3. WHAT DATE FOR THE TECH CAFE?: Due to the over whelming interest in a Cavendish Connections Tech Cafe, Cavendish Connects is co-sponsoring the first cafe with the Cavendish Fletcher Community Library in Proctorsville. You will be able to bring your smart phone, laptop, tablet (iPad) to learn how to use them as well as how to use Facebook, Instagram and other social media sites. This will be free and open to the Cavendish community.
The Cafe will be held at the Cavendish Library so we can take full advantage of their computers and Internet access.
We need to hear from you about what dates would work best for you:
Tuesdays May 7, 14, 21 or 28 from 6-8 pm
Saturdays May 4, 11, or 18 from 2-4 pm
Please e-mail email@example.com with the dates that work best for you to attend or to volunteer to help with the “tech desk.”
FEBRUARY 11 (MONDAY): Cavendish Select Board Meeting, 6:30 pm Cavendish Town Office.
FEBRUARY 12 (TUESDAY): Cavendish Fire District #2 Annual Meeting; 7:30 Pm Cavendish Town Office. Warning information is available at the Cavendish Connects Calendar.
FEBRUARY 18 (MONDAY): President’s Day. Legal Holiday. Town Office Closed. Note schools will be open.
FEBRUARY 24 (SUNDAY): Paint and Munch fundraiser to benefit Cavendish Library. Tickets are $40 per person and include a painting lesson and delicious meal. The event will be from 1-4 at the library. FMI & Reservation: Kata at 802-226-7503
FEBRUARY 27 (WEDNESDAY): Annual School District Meeting and Informational Meeting will take place at Green Mountain Union High School Auditorium on Wed. Feb. 27, at 7 pm.
MARCH 4 (MONDAY): Town Meeting
MARCH 5 (TUESDAY): VOTING! Proctorsville Fire Department from 10-7.

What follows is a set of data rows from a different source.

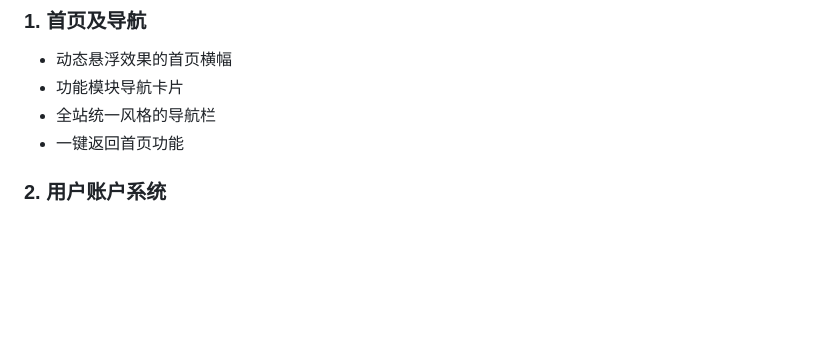
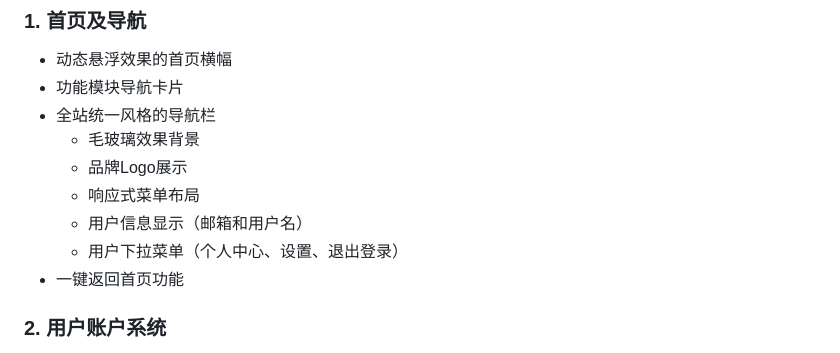
Before and after one commit to xl76888/yueji, a Markdown page: README.md, the part around the change. Rendered like a GitHub page; blank space fills up the shorter version.

Commit message:
更新README.md：添加导航栏新功能说明

```diff
--- a/README.md
+++ b/README.md
@@ -18,6 +18,11 @@
 - 动态悬浮效果的首页横幅
 - 功能模块导航卡片
 - 全站统一风格的导航栏
+  - 毛玻璃效果背景
+  - 品牌Logo展示
+  - 响应式菜单布局
+  - 用户信息显示（邮箱和用户名）
+  - 用户下拉菜单（个人中心、设置、退出登录）
 - 一键返回首页功能
 
 ### 2. 用户账户系统
```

MARCH 31 (SUNDAY): Cavendish Historical Society Annual Meeting, 4pm at the Cavendish Baptist Church. As part of the this event, the film “Alone in the Wilderness” will be shown. This is free and open to the public. FMI: 802-226-7807 or firstname.lastname@example.org